Task directions: Report all lines of the data below that hold the word "else".

Material provided:
· · ·

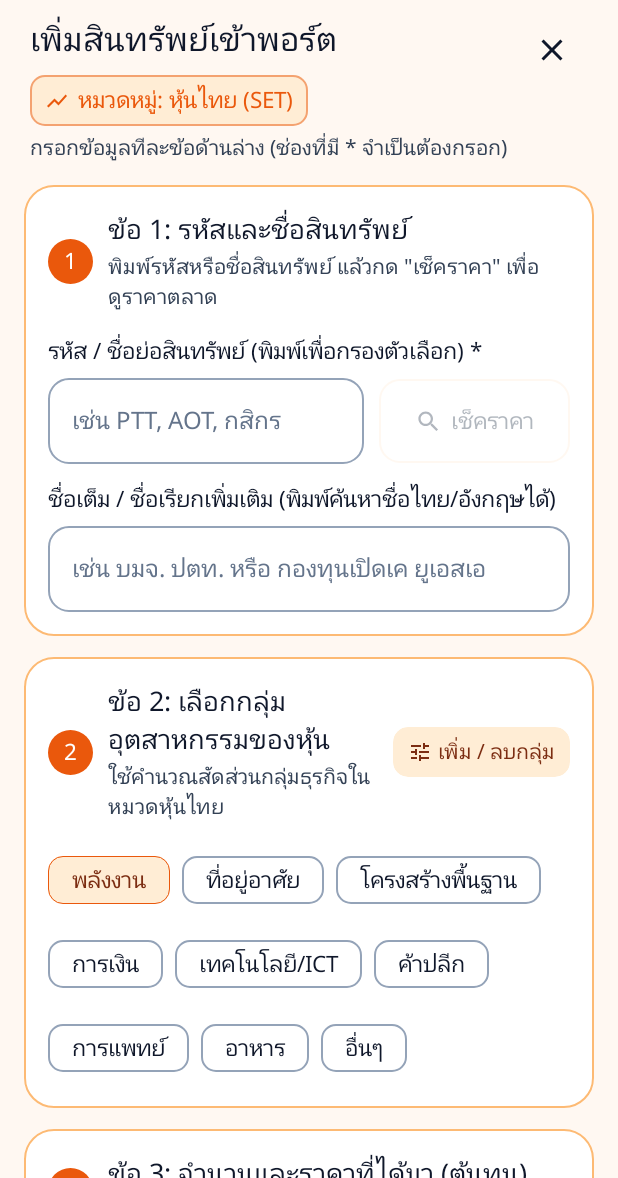
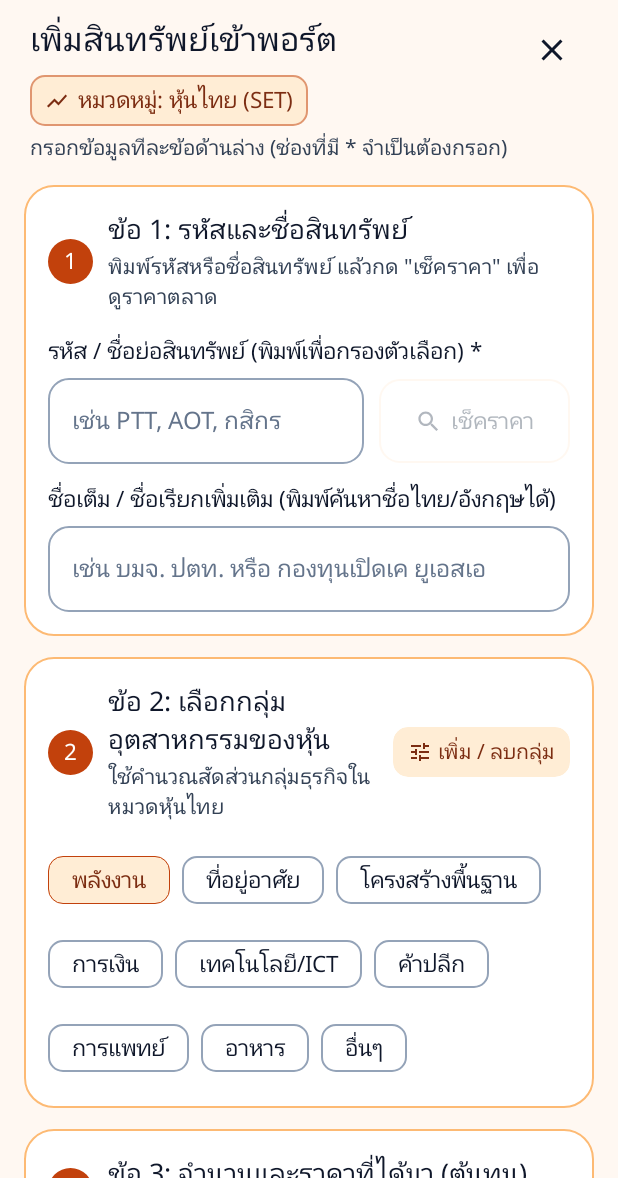
Before and after one commit to titipongbest/my-portfolio-, an Android app built with Jetpack Compose: the screen it shows after launch (MainActivity), after a tap on "เพิ่มสินทรัพย์ตัวแรก", on a phone screen of 412 x 824 dp, the part 58-1236 px from its top. Run offline under Robolectric (Android 15) with nearby library versions, the phone set to English and light mode, and no system bars; our stand-ins replace Room's generated code.

Commit message:
Improve WCAG AA text and pill contrast across asset category header, dropdown, and badges

```diff
--- a/app/src/main/java/com/example/ui/screens/AddEditHoldingSheet.kt
+++ b/app/src/main/java/com/example/ui/screens/AddEditHoldingSheet.kt
@@ -79,6 +79,7 @@ import com.example.ui.theme.LocalPortfolioColors
 import com.example.ui.theme.NumericStyleMedium
 import com.example.ui.theme.categoryAccentColor
 import com.example.ui.theme.categoryContainerColor
+import com.example.ui.theme.categoryOnContainerColor
 import kotlinx.coroutines.delay
 import kotlinx.coroutines.launch
 
@@ -232,6 +233,7 @@ fun AddEditHoldingSheet(
             // Sheet Title Header + Active Category Badge
             val catAccent = categoryAccentColor(selectedCategory)
             val catBg = categoryContainerColor(selectedCategory)
+            val catOnBg = categoryOnContainerColor(selectedCategory)
             Row(
                 modifier = Modifier
                     .fillMaxWidth()
@@ -260,14 +262,14 @@ fun AddEditHoldingSheet(
                             Icon(
                                 imageVector = categoryIcon(selectedCategory),
                                 contentDescription = selectedCategory.labelTh,
-                                tint = catAccent,
+                                tint = catOnBg,
                                 modifier = Modifier.size(16.dp)
                             )
                             Spacer(modifier = Modifier.width(6.dp))
                             Text(
                                 text = "หมวดหมู่: ${selectedCategory.labelTh}",
                                 style = MaterialTheme.typography.labelLarge.copy(fontWeight = FontWeight.Bold),
-                                color = catAccent
+                                color = catOnBg
                             )
                         }
                     }
--- a/app/src/main/java/com/example/ui/screens/BackupScreen.kt
+++ b/app/src/main/java/com/example/ui/screens/BackupScreen.kt
@@ -65,8 +65,8 @@ import com.example.model.AssetCategory
 import com.example.model.Holding
 import com.example.ui.FormatUtils
 import com.example.ui.theme.LocalPortfolioColors
-import com.example.ui.theme.categoryAccentColor
 import com.example.ui.theme.categoryContainerColor
+import com.example.ui.theme.categoryOnContainerColor
 
 @OptIn(ExperimentalMaterial3Api::class, ExperimentalLayoutApi::class)
 @Composable
@@ -382,8 +382,8 @@ fun BackupScreenDialog(
                                     ) {
                                         Text(
                                             text = "${cat.shortLabelTh}: $count",
-                                            style = MaterialTheme.typography.labelSmall.copy(fontWeight = FontWeight.SemiBold),
-                                            color = categoryAccentColor(cat),
+                                            style = MaterialTheme.typography.labelSmall.copy(fontWeight = FontWeight.Bold),
+                                            color = categoryOnContainerColor(cat),
                                             modifier = Modifier.padding(horizontal = 8.dp, vertical = 4.dp)
                                         )
                                     }
--- a/app/src/main/java/com/example/ui/screens/MainPortfolioScreen.kt
+++ b/app/src/main/java/com/example/ui/screens/MainPortfolioScreen.kt
@@ -114,6 +114,7 @@ import com.example.ui.PortfolioViewModel
 import com.example.ui.theme.LocalPortfolioColors
 import com.example.ui.theme.categoryAccentColor
 import com.example.ui.theme.categoryContainerColor
+import com.example.ui.theme.categoryOnContainerColor
 import java.io.ByteArrayOutputStream
 import java.io.File
 import java.io.FileOutputStream
@@ -980,7 +981,7 @@ private fun TopCategoryDropdownBar(
     val activeCount = allHoldings.count { it.assetCategory == selectedCategory }
     val activeLabel = selectedCategory.labelTh
     val activeIcon = categoryMenuIcon(selectedCategory)
-    val activeAccent = categoryAccentColor(selectedCategory)
+    val activeOnContainer = categoryOnContainerColor(selectedCategory)
     val headerBg = MaterialTheme.colorScheme.primary
     val headerFg = MaterialTheme.colorScheme.onPrimary
 
@@ -1002,8 +1003,8 @@ private fun TopCategoryDropdownBar(
             ) {
                 Text(
                     text = "ชนิดสินทรัพย์หลัก • ครอบคลุมทุกเมนู",
-                    style = MaterialTheme.typography.labelSmall.copy(fontWeight = FontWeight.SemiBold),
-                    color = headerFg.copy(alpha = 0.9f),
+                    style = MaterialTheme.typography.labelMedium.copy(fontWeight = FontWeight.Bold),
+                    color = headerFg,
                     softWrap = true,
                     modifier = Modifier
                         .weight(1f)
@@ -1011,12 +1012,13 @@ private fun TopCategoryDropdownBar(
                 )
                 Surface(
                     color = MaterialTheme.colorScheme.surface,
-                    shape = RoundedCornerShape(10.dp)
+                    shape = RoundedCornerShape(10.dp),
+                    border = BorderStroke(1.dp, activeOnContainer.copy(alpha = 0.25f))
                 ) {
                     Text(
                         text = "$activeCount รายการ",
                         style = MaterialTheme.typography.labelMedium.copy(fontWeight = FontWeight.Bold),
-                        color = activeAccent,
+                        color = activeOnContainer,
                         modifier = Modifier.padding(horizontal = 9.dp, vertical = 3.dp)
                     )
                 }
@@ -1026,19 +1028,20 @@ private fun TopCategoryDropdownBar(
                 modifier = Modifier.fillMaxWidth(),
                 verticalAlignment = Alignment.CenterVertically
             ) {
-                Box(
-                    modifier = Modifier
-                        .size(40.dp)
-                        .clip(RoundedCornerShape(12.dp))
-                        .background(MaterialTheme.colorScheme.surface),
-                    contentAlignment = Alignment.Center
+                Surface(
+                    color = MaterialTheme.colorScheme.surface,
+                    shape = RoundedCornerShape(12.dp),
+                    border = BorderStroke(1.dp, activeOnContainer.copy(alpha = 0.2f)),
+                    modifier = Modifier.size(40.dp)
                 ) {
-                    Icon(
-                        imageVector = activeIcon,
-                        contentDescription = activeLabel,
-                        tint = activeAccent,
-                        modifier = Modifier.size(22.dp)
-                    )
+                    Box(contentAlignment = Alignment.Center) {
+                        Icon(
+                            imageVector = activeIcon,
+                            contentDescription = activeLabel,
+                            tint = activeOnContainer,
+                            modifier = Modifier.size(22.dp)
+                        )
+                    }
                 }
                 Spacer(modifier = Modifier.width(12.dp))
                 Text(
@@ -1051,9 +1054,9 @@ private fun TopCategoryDropdownBar(
                         .padding(end = 8.dp)
                 )
                 Surface(
-                    color = headerFg.copy(alpha = 0.16f),
+                    color = MaterialTheme.colorScheme.surface,
                     shape = RoundedCornerShape(10.dp),
-                    border = BorderStroke(1.dp, headerFg.copy(alpha = 0.45f))
+                    border = BorderStroke(1.dp, activeOnContainer.copy(alpha = 0.3f))
                 ) {
                     Row(
                         modifier = Modifier.padding(horizontal = 10.dp, vertical = 5.dp),
@@ -1062,13 +1065,13 @@ private fun TopCategoryDropdownBar(
                         Text(
                             text = "เปลี่ยน",
                             style = MaterialTheme.typography.labelMedium.copy(fontWeight = FontWeight.Bold),
-                            color = headerFg
+                            color = activeOnContainer
                         )
                         Spacer(modifier = Modifier.width(2.dp))
                         Icon(
                             imageVector = if (expanded) Icons.Default.KeyboardArrowUp else Icons.Default.KeyboardArrowDown,
                             contentDescription = "เปิดเมนูเลือกหมวดหมู่",
-                            tint = headerFg,
+                            tint = activeOnContainer,
                             modifier = Modifier.size(18.dp)
                         )
                     }
@@ -1115,6 +1118,7 @@ private fun CategoryDropdownRow(
 ) {
     val itemAccent = categoryAccentColor(category)
     val itemContainer = categoryContainerColor(category)
+    val itemOnContainer = categoryOnContainerColor(category)
 
     DropdownMenuItem(
         text = {
@@ -1128,7 +1132,7 @@ private fun CategoryDropdownRow(
                     style = MaterialTheme.typography.bodyLarge.copy(
                         fontWeight = if (isSelected) FontWeight.Bold else FontWeight.Medium
                     ),
-                    color = if (isSelected) itemAccent else MaterialTheme.colorScheme.onSurface,
+                    color = if (isSelected) itemOnContainer else MaterialTheme.colorScheme.onSurface,
                     softWrap = true,
                     modifier = Modifier
                         .weight(1f)
@@ -1141,7 +1145,7 @@ private fun CategoryDropdownRow(
                     Text(
                         text = "$count",
                         style = MaterialTheme.typography.labelMedium.copy(fontWeight = FontWeight.Bold),
-                        color = if (isSelected) Color.White else itemAccent,
+                        color = if (isSelected) Color.White else itemOnContainer,
                         modifier = Modifier.padding(horizontal = 8.dp, vertical = 2.dp)
                     )
                 }
@@ -1151,7 +1155,7 @@ private fun CategoryDropdownRow(
             Icon(
                 imageVector = icon,
                 contentDescription = null,
-                tint = itemAccent
+                tint = itemOnContainer
             )
         },
         trailingIcon = if (isSelected) {
@@ -1159,14 +1163,14 @@ private fun CategoryDropdownRow(
                 Icon(
                     imageVector = Icons.Default.Check,
                     contentDescription = "กำลังเลือก",
-                    tint = itemAccent
+                    tint = itemOnContainer
                 )
             }
         } else null,
         onClick = onClick,
         modifier = Modifier
             .background(
-                if (isSelected) itemContainer.copy(alpha = 0.55f)
+                if (isSelected) itemContainer.copy(alpha = 0.65f)
                 else MaterialTheme.colorScheme.surface
             )
             .testTag(testTag)
--- a/app/src/main/java/com/example/ui/theme/Color.kt
+++ b/app/src/main/java/com/example/ui/theme/Color.kt
@@ -21,19 +21,19 @@ val DeepSkyOnContainer = Color(0xFF0C4A6E)
 val StockOrangeBg = Color(0xFFFFF8F2)
 val StockOrangeSurfaceVariant = Color(0xFFFFEDE0)
 val StockOrangeBorder = Color(0xFFFDBA74)
-val StockOrangePrimary = Color(0xFFEA580C)
+val StockOrangePrimary = Color(0xFFC2410C)
 val StockOrangeContainer = Color(0xFFFFEDD5)
 val StockOrangeOnContainer = Color(0xFF7C2D12)
-val StockOrangeHighlight = Color(0xFFC2410C)
+val StockOrangeHighlight = Color(0xFF9A3412)
 
 // Mode 2: Global Stocks (หุ้นต่างประเทศ) -> Royal Purple / Violet (สีม่วง)
 val GlobalPurpleBg = Color(0xFFF9F6FF)
 val GlobalPurpleSurfaceVariant = Color(0xFFF1E8FF)
 val GlobalPurpleBorder = Color(0xFFC4B5FD)
-val GlobalPurplePrimary = Color(0xFF7C3AED)
+val GlobalPurplePrimary = Color(0xFF6D28D9)
 val GlobalPurpleContainer = Color(0xFFEDE9FE)
 val GlobalPurpleOnContainer = Color(0xFF4C1D95)
-val GlobalPurpleHighlight = Color(0xFF6D28D9)
+val GlobalPurpleHighlight = Color(0xFF5B21B6)
 
 // Mode 3: Crypto (คริปโต) -> Yellow (สีเหลือง)
 val CryptoYellowBg = Color(0xFFFFFCF0)
```
Also changed, not shown: 1 other file.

· · ·

Output below:
                             imageVector = if (expanded) Icons.Default.KeyboardArrowUp else Icons.Default.KeyboardArrowDown,
                         fontWeight = if (isSelected) FontWeight.Bold else FontWeight.Medium
-                    color = if (isSelected) itemAccent else MaterialTheme.colorScheme.onSurface,
+                    color = if (isSelected) itemOnContainer else MaterialTheme.colorScheme.onSurface,
-                        color = if (isSelected) Color.White else itemAccent,
+                        color = if (isSelected) Color.White else itemOnContainer,
         } else null,
                 else MaterialTheme.colorScheme.surface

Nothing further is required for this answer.